whichi clared i and the contest was fup: the national affembly had the wifported with vigour on both sides : dom to propose at the commencefortunately, for the nation, the cham- ment of the leffion ; a fagacious and pions of liberty prevailed. But effectual measure, which contributed though the endeavours of the king more to ensure their success, than to maintain the despotic sway efta- any single step they have adopted blished by his ancestors, will excite from their first meeting: and that unfavourableimpressions in the breast it was done with this view, will not of every friend to freedom, and even admit of a doubt, when we reflect forcibly extort reprobation, yet, on on that rigid system of economy cool reflection, the head must dis- which they have enforced in every avow the impulse of the heart; and department of the state, and froin candour compel us to absolve him which no deviation would have been from that heavy weight of censure fuffered, but for the attainment of with which he has been hastily fome important object. We are the and inconsiderately loaded. On the more anxious to despoil these intewhole, though we must withhold rested beroes of those vain ornainents our aflent from the indiscriminate with which Ignorance or Enthufiafin pánegyric' of a certain marquis*, has clothed them, as from a thorough we must ascribe the errors and vices knowledge of their difpofitions, acof Lewis the Sixteenth, to weakness quired from a long residence among of mind, prejudice of education, them, we are enabled to pronounce bad example, and.evil counsels. the French army (that is, the lus • We thould have thought it need: balterns and privates) as profligate less to add a single remark on the and tyrannical a body of men, as conduct of the troops, had they not ever disgraced a nation; always eages heen held up as objects of admira• to exert their authority over the cion, as well by the English, as by lower class of citizens and people, the French themselves. Their re: with a degree of infolence and bru. fusal to fire on their fellow-citizens— tality that makes an Englishman that is, on the Parisian mob has shudder. The same arbitrary conbeen imputed to sentiments of pa- duct is, indeed, observable in all triotism, which would have done , absolute monarchies, where every honour to the citizens of Rome, in class of men, entrusted with the the most virtuous days of the Ro- finallest portion of power, are ape inan republic.' An ardent zeal for to tyrannize over their inferiors, by liberty, is too apt to 'extort com- way of making themselves amends mendation from her votaries, on for the servility they are obliged to Those who contribute to support her evince to those whom Nature or * Vide lord Shelburne's panegyric on

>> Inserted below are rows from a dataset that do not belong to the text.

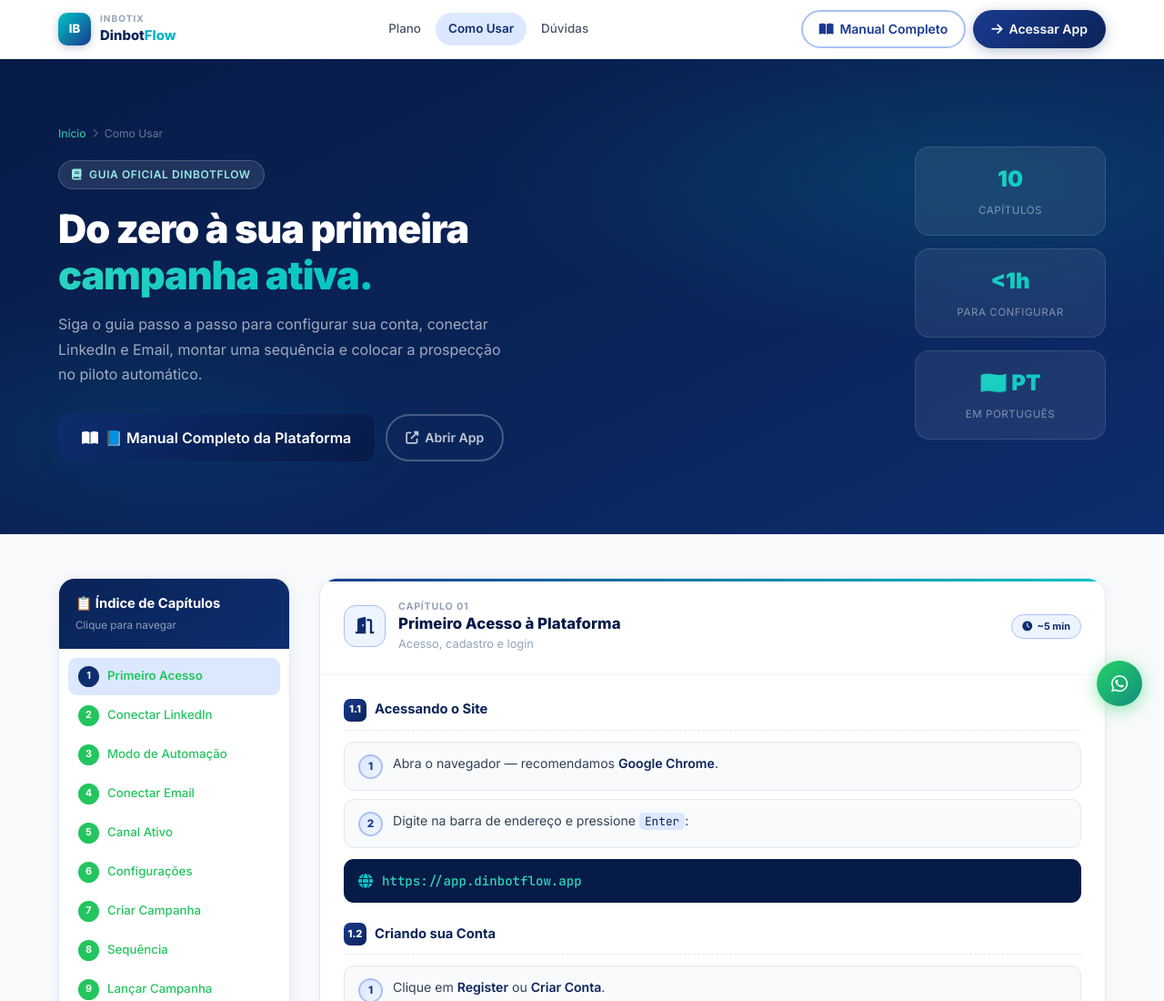
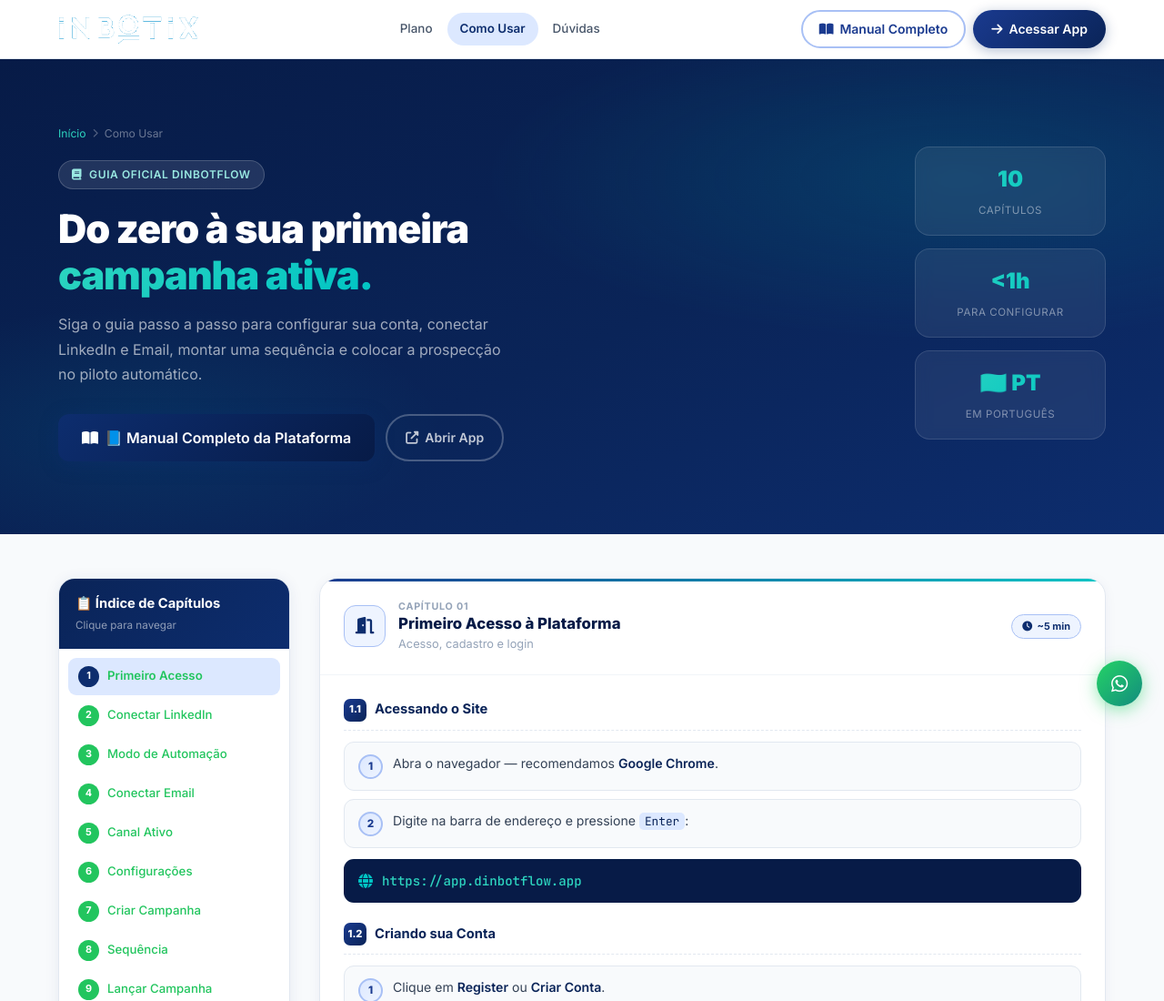
Before and after one commit to gmloureiro/dinbotflow_pricing, a plain HTML site: page tutorial.html in a window 1280 px wide. Shown: the top 1100 px of the page at 91% size. Drawn offline with Linux system fonts and the light colour scheme.

Commit message:
Add favicon and Open Graph meta tags
Added favicon and Open Graph meta tags for better branding and sharing.

```diff
--- a/tutorial.html
+++ b/tutorial.html
@@ -8,6 +8,12 @@
   <link rel="preconnect" href="https://fonts.googleapis.com" />
   <link rel="preconnect" href="https://fonts.gstatic.com" crossorigin />
   <link href="https://fonts.googleapis.com/css2?family=Inter:wght@300;400;500;600;700;800;900&family=JetBrains+Mono:wght@400;500&display=swap" rel="stylesheet" />
+  <link rel="icon" type="image/x-icon" href="https://raw.githubusercontent.com/gmloureiro/dinbotflow_pricing/main/favicon.ico" />
+  <link rel="icon" type="image/png" href="https://raw.githubusercontent.com/gmloureiro/dinbotflow_pricing/main/favicon.png" />
+  <link rel="apple-touch-icon" href="https://raw.githubusercontent.com/gmloureiro/dinbotflow_pricing/main/apple-touch-icon.png" />
+  <meta property="og:image" content="https://raw.githubusercontent.com/gmloureiro/dinbotflow_pricing/main/logo-inbotix.png" />
+  <meta property="og:title" content="Como Usar — DinbotFlow | Guia Completo INBOTIX" />
+  <meta property="og:description" content="Guia completo de como utilizar o DinbotFlow. Do primeiro acesso até sua primeira campanha ativa." />
   <link rel="stylesheet" href="https://cdnjs.cloudflare.com/ajax/libs/font-awesome/6.5.0/css/all.min.css" />
 
   <style>
@@ -75,6 +81,10 @@
     }
 
     .logo { display: flex; align-items: center; gap: 10px; }
+
+
+    .logo img { height: 34px; width: auto; display: block; }
+    .logo .logo-text { display: none !important; }
 
     .logo-icon {
       width: 36px; height: 36px;
@@ -437,8 +447,11 @@
 <nav class="navbar">
   <div class="navbar-inner">
     <a href="index.html" class="logo">
-      <div class="logo-icon">IB</div>
-      <div class="logo-text">
+      <img src="https://raw.githubusercontent.com/gmloureiro/dinbotflow_pricing/main/logo-inbotix.png"
+           alt="INBOTIX — DinbotFlow"
+           style="height:34px;width:auto;display:block;"
+           onerror="this.style.display='none';this.nextElementSibling.style.display='flex';" />
+      <div class="logo-text" style="display:none;">
         <div class="brand">INBOTIX</div>
         <div class="product">Dinbot<span>Flow</span></div>
       </div>
```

Fortune has placed above them. the French, in his speech on ihe Commer
We shall conclude this article sial Treaty with France,
with fincere wishes that the labours